→ **Available records**
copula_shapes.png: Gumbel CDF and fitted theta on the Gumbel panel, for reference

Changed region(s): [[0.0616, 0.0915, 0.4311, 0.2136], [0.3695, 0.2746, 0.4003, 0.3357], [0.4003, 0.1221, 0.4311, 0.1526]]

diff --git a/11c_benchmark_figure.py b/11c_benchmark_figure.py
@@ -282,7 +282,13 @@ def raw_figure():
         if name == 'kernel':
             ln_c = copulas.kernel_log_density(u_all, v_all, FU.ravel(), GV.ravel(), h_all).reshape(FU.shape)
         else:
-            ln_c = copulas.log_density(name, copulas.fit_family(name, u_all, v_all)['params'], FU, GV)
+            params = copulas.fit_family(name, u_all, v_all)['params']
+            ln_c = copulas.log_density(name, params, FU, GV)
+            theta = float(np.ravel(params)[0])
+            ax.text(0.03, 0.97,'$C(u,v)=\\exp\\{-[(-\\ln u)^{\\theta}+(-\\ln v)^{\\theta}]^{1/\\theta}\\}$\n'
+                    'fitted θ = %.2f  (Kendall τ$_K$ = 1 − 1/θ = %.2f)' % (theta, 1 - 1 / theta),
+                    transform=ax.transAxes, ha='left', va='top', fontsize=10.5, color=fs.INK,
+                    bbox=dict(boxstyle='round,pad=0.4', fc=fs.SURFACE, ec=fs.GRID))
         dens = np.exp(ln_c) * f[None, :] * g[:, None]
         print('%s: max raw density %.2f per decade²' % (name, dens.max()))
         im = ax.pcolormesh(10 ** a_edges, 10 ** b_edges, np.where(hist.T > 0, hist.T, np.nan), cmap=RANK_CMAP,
---
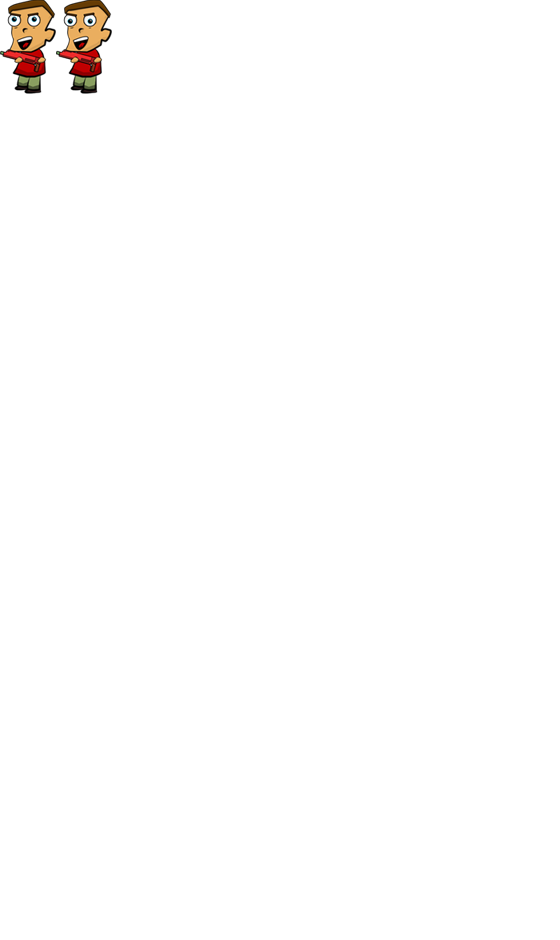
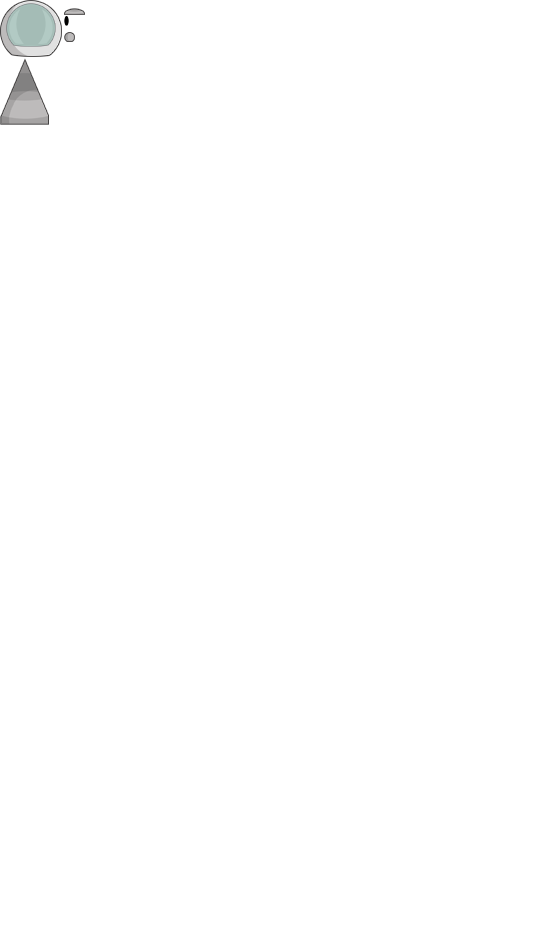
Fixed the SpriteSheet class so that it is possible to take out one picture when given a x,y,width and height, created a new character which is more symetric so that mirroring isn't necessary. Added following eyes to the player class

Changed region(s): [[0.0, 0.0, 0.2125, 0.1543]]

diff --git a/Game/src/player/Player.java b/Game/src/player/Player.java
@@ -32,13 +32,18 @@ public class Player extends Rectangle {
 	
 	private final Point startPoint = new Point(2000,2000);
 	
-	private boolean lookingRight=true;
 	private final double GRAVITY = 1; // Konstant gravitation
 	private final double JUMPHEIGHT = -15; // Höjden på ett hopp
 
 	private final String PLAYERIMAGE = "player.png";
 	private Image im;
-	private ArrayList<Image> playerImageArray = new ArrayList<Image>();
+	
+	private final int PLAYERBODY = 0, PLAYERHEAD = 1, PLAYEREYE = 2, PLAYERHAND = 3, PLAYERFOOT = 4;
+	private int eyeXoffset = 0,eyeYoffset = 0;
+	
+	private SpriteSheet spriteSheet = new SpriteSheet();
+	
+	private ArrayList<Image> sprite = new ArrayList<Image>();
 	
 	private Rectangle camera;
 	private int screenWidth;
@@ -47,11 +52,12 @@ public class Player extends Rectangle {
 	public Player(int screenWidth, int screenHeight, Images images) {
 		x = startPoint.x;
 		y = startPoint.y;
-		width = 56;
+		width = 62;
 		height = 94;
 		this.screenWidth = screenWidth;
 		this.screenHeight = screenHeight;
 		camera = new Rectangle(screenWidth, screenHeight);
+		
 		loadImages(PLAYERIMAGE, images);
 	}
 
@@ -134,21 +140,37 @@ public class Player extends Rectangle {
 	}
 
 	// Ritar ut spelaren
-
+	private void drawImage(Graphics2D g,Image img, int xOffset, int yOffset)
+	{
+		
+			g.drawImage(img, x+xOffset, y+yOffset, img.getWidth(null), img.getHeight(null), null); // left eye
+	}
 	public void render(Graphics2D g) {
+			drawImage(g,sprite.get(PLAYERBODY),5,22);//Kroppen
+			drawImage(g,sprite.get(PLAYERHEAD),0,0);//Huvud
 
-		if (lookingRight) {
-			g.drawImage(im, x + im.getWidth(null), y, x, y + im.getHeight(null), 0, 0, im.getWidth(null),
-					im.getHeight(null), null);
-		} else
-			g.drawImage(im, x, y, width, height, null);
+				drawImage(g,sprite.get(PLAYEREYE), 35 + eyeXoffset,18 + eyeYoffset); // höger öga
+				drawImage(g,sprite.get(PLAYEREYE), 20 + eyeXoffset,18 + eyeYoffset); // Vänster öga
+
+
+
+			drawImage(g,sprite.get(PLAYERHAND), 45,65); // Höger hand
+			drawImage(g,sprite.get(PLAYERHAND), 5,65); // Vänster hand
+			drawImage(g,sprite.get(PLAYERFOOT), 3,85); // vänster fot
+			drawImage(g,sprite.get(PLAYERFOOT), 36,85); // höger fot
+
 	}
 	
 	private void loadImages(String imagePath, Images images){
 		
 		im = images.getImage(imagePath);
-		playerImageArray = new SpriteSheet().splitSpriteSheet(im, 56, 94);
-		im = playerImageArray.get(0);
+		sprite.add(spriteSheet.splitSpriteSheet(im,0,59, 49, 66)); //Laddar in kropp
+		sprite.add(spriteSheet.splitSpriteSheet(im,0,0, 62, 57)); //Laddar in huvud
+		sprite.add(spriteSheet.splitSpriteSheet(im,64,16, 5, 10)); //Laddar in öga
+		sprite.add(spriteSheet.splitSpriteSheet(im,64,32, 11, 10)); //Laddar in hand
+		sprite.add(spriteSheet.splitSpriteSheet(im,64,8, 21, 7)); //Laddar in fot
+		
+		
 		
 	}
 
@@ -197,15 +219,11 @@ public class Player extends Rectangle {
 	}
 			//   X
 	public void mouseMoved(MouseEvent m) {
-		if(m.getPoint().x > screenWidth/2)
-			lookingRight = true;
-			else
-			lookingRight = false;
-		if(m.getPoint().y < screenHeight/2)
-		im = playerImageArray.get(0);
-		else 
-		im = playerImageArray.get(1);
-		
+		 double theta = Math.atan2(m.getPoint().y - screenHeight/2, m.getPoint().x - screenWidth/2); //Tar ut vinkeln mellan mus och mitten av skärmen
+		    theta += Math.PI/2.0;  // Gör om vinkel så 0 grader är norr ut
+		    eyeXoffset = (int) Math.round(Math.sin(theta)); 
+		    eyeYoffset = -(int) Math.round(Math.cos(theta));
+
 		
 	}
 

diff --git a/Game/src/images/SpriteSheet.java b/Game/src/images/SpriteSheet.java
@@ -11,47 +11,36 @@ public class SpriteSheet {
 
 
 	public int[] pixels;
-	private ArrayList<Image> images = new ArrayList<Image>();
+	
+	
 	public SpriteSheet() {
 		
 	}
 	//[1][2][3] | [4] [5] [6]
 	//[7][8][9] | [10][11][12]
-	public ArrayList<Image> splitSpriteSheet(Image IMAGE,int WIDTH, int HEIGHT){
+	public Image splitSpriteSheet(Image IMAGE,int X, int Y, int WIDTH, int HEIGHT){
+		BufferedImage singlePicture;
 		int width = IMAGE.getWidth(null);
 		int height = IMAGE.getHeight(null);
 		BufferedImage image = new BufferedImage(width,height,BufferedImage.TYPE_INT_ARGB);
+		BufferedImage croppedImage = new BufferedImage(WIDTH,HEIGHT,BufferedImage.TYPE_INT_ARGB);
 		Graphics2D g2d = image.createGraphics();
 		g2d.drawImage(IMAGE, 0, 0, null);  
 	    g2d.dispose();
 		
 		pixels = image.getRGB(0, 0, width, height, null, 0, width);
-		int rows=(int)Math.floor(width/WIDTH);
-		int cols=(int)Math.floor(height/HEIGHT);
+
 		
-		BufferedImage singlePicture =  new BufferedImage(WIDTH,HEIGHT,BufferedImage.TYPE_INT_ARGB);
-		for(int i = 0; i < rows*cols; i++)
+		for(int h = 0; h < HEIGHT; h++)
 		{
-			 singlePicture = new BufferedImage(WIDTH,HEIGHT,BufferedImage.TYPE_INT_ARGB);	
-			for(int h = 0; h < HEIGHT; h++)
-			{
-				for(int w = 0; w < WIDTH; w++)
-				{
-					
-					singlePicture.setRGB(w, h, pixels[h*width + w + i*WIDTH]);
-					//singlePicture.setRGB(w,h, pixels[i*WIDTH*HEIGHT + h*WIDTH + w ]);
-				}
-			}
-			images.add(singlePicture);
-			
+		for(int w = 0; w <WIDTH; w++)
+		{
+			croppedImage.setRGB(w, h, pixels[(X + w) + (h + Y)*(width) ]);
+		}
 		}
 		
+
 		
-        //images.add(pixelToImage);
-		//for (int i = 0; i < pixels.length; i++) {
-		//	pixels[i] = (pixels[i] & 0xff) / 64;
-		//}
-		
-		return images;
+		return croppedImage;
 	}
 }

→ **Required action**
Determine how many lines of the material include the string "pixels". Output only that count.

→ **Output of the exercise**
7